Data ->
══════

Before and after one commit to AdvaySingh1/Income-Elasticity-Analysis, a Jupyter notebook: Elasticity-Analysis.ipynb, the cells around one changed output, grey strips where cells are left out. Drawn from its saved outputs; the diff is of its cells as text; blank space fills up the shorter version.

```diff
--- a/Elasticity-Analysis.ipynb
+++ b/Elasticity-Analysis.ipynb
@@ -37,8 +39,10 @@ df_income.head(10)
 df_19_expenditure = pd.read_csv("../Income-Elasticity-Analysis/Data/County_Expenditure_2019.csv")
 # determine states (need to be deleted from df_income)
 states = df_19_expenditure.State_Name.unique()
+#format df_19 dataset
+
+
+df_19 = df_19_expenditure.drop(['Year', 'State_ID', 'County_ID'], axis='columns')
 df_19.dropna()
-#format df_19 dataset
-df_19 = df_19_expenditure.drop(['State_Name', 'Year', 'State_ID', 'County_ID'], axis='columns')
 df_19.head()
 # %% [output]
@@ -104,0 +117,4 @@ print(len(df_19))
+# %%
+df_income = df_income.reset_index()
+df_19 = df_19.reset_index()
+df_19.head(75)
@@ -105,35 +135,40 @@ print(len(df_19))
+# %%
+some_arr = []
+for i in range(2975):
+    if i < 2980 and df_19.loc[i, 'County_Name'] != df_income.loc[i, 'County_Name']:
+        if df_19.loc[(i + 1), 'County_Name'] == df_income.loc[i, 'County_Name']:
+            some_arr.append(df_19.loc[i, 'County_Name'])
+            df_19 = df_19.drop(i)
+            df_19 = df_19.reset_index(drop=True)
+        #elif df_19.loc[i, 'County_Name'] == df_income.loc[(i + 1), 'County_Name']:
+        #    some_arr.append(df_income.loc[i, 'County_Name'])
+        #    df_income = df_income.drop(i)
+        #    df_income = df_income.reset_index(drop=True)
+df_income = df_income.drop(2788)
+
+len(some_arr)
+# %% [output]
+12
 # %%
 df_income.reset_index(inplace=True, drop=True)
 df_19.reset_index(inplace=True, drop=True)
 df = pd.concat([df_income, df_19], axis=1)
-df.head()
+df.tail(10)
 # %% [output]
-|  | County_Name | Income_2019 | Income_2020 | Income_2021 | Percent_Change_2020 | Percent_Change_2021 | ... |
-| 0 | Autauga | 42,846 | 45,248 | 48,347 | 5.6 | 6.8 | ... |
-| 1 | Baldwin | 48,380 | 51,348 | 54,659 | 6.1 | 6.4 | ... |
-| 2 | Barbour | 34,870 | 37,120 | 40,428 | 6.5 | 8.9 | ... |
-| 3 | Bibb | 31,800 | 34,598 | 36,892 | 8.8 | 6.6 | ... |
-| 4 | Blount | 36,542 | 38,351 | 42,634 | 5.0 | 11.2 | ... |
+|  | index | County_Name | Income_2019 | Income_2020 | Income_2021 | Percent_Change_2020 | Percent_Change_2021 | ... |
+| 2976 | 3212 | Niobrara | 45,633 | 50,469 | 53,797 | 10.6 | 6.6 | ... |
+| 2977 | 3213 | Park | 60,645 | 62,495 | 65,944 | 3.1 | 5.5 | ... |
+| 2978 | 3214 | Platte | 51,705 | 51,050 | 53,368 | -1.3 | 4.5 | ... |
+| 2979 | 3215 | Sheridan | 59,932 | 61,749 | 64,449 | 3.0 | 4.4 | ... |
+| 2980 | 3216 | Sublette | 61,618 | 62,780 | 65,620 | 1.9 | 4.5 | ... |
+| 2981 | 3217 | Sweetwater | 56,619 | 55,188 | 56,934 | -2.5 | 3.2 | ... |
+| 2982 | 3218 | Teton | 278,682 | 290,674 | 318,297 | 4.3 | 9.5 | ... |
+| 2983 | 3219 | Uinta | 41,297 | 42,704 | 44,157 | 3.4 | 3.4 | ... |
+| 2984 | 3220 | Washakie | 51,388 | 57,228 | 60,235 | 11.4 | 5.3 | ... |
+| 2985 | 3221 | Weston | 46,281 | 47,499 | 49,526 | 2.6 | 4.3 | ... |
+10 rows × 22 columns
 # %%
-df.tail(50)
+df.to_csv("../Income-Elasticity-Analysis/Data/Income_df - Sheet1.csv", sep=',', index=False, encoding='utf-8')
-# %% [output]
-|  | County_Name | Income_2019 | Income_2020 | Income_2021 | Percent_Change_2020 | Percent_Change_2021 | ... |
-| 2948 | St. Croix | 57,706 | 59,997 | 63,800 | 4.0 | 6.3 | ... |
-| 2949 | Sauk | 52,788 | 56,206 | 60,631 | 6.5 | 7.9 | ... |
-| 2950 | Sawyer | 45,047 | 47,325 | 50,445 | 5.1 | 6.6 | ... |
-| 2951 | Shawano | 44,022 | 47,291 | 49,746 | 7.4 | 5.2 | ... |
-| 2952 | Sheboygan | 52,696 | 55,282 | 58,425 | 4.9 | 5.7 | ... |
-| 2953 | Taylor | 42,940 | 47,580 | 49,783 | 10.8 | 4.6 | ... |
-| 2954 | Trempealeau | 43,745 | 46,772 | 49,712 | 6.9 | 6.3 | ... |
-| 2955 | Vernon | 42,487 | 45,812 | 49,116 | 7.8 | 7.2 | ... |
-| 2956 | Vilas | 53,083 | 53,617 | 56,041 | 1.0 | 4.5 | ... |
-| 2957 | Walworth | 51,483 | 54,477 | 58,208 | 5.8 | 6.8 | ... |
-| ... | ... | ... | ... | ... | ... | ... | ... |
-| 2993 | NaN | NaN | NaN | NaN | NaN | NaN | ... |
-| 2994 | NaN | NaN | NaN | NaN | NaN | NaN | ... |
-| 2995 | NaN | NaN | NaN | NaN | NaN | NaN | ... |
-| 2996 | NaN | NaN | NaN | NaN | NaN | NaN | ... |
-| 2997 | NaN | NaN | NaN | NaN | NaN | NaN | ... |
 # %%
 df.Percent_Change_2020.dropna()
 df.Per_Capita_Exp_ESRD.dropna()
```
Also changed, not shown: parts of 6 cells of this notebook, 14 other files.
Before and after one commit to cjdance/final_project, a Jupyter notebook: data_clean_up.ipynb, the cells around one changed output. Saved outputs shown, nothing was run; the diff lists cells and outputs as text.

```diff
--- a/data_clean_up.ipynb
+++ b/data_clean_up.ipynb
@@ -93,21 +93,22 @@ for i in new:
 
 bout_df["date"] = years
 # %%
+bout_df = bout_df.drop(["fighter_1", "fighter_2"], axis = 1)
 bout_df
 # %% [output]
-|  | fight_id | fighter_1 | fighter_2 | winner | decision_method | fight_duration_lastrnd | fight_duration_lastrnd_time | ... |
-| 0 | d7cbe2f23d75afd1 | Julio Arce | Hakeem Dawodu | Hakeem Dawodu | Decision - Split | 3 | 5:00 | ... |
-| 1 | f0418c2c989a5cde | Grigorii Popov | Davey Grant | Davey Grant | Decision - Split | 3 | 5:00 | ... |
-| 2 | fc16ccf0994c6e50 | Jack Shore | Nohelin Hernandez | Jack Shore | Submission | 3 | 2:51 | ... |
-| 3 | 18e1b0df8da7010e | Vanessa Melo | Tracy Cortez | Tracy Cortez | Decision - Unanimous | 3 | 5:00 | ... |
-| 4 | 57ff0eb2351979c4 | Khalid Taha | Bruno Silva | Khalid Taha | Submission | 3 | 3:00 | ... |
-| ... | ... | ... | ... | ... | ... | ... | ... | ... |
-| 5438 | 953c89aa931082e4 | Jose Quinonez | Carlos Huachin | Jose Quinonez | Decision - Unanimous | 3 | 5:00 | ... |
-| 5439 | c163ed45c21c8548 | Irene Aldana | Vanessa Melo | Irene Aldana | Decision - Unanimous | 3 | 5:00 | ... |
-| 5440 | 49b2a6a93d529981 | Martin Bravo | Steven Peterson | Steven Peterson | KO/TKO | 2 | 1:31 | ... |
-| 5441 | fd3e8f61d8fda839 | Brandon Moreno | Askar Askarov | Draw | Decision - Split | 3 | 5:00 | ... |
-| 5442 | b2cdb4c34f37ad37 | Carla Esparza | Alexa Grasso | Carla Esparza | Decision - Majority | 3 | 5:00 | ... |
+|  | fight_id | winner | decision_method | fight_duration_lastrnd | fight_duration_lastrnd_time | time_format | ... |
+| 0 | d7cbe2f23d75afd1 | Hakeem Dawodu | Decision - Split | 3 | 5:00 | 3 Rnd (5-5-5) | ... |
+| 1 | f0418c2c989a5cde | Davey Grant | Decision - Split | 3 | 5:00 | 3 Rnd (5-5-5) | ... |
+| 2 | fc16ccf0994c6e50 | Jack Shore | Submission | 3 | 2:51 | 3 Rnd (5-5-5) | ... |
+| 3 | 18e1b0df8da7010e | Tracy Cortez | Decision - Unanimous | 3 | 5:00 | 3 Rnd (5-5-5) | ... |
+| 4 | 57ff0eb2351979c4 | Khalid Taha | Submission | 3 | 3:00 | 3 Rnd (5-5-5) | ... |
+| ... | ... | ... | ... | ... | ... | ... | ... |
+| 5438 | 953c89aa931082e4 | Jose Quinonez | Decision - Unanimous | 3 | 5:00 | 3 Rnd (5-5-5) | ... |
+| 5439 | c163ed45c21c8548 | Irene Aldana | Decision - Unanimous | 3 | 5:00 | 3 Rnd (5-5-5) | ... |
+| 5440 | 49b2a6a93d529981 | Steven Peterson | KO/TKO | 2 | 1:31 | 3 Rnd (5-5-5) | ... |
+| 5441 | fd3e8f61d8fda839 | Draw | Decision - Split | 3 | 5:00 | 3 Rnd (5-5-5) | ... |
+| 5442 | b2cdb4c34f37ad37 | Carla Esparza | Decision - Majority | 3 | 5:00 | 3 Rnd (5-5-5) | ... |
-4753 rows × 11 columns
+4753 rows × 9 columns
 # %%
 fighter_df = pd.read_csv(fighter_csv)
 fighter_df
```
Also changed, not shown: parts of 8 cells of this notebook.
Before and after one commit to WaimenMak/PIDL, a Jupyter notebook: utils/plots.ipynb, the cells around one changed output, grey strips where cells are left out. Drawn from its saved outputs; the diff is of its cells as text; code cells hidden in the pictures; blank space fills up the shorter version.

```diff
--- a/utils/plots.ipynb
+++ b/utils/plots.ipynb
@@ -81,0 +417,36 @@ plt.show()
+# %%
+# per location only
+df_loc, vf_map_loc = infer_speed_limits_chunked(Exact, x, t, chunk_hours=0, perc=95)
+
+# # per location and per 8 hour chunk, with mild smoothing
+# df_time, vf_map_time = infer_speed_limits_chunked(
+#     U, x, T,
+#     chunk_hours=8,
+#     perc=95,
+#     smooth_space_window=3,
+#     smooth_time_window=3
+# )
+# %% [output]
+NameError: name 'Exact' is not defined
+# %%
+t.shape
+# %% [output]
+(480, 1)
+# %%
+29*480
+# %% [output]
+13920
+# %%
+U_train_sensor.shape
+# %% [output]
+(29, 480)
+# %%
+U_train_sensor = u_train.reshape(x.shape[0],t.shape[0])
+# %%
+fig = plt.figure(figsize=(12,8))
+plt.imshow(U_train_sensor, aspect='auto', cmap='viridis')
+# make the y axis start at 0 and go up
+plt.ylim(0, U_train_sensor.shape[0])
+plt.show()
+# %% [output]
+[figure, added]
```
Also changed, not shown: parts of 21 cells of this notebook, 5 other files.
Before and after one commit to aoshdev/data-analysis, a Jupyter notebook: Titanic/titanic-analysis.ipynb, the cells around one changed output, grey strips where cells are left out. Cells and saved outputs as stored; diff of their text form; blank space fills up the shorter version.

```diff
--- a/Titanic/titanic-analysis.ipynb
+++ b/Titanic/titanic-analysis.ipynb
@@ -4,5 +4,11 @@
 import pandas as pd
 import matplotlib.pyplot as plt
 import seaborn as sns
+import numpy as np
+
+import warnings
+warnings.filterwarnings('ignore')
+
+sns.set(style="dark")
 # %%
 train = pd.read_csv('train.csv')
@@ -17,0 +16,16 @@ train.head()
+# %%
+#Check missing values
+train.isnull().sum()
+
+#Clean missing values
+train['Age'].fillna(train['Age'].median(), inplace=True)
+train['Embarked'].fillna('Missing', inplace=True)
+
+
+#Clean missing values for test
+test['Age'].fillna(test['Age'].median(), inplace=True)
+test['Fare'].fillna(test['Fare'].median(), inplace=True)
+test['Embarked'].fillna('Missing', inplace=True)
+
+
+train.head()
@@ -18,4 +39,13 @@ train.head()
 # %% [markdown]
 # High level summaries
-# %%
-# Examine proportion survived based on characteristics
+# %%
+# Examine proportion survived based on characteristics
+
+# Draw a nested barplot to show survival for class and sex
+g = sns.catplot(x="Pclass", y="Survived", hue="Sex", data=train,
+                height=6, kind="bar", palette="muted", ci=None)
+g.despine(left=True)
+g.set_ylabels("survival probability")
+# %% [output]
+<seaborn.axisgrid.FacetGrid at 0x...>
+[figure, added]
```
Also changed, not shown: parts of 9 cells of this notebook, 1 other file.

══════

Work to complete -> Print exactly the lines of the listing above starting at the line containing "Also changed, not shown: parts of 8" and ending at the line containing "Also changed, not shown: parts of 21", both included.

Solved problem ->
Also changed, not shown: parts of 8 cells of this notebook.
Before and after one commit to WaimenMak/PIDL, a Jupyter notebook: utils/plots.ipynb, the cells around one changed output, grey strips where cells are left out. Drawn from its saved outputs; the diff is of its cells as text; code cells hidden in the pictures; blank space fills up the shorter version.

```diff
--- a/utils/plots.ipynb
+++ b/utils/plots.ipynb
@@ -81,0 +417,36 @@ plt.show()
+# %%
+# per location only
+df_loc, vf_map_loc = infer_speed_limits_chunked(Exact, x, t, chunk_hours=0, perc=95)
+
+# # per location and per 8 hour chunk, with mild smoothing
+# df_time, vf_map_time = infer_speed_limits_chunked(
+#     U, x, T,
+#     chunk_hours=8,
+#     perc=95,
+#     smooth_space_window=3,
+#     smooth_time_window=3
+# )
+# %% [output]
+NameError: name 'Exact' is not defined
+# %%
+t.shape
+# %% [output]
+(480, 1)
+# %%
+29*480
+# %% [output]
+13920
+# %%
+U_train_sensor.shape
+# %% [output]
+(29, 480)
+# %%
+U_train_sensor = u_train.reshape(x.shape[0],t.shape[0])
+# %%
+fig = plt.figure(figsize=(12,8))
+plt.imshow(U_train_sensor, aspect='auto', cmap='viridis')
+# make the y axis start at 0 and go up
+plt.ylim(0, U_train_sensor.shape[0])
+plt.show()
+# %% [output]
+[figure, added]
```
Also changed, not shown: parts of 21 cells of this notebook, 5 other files.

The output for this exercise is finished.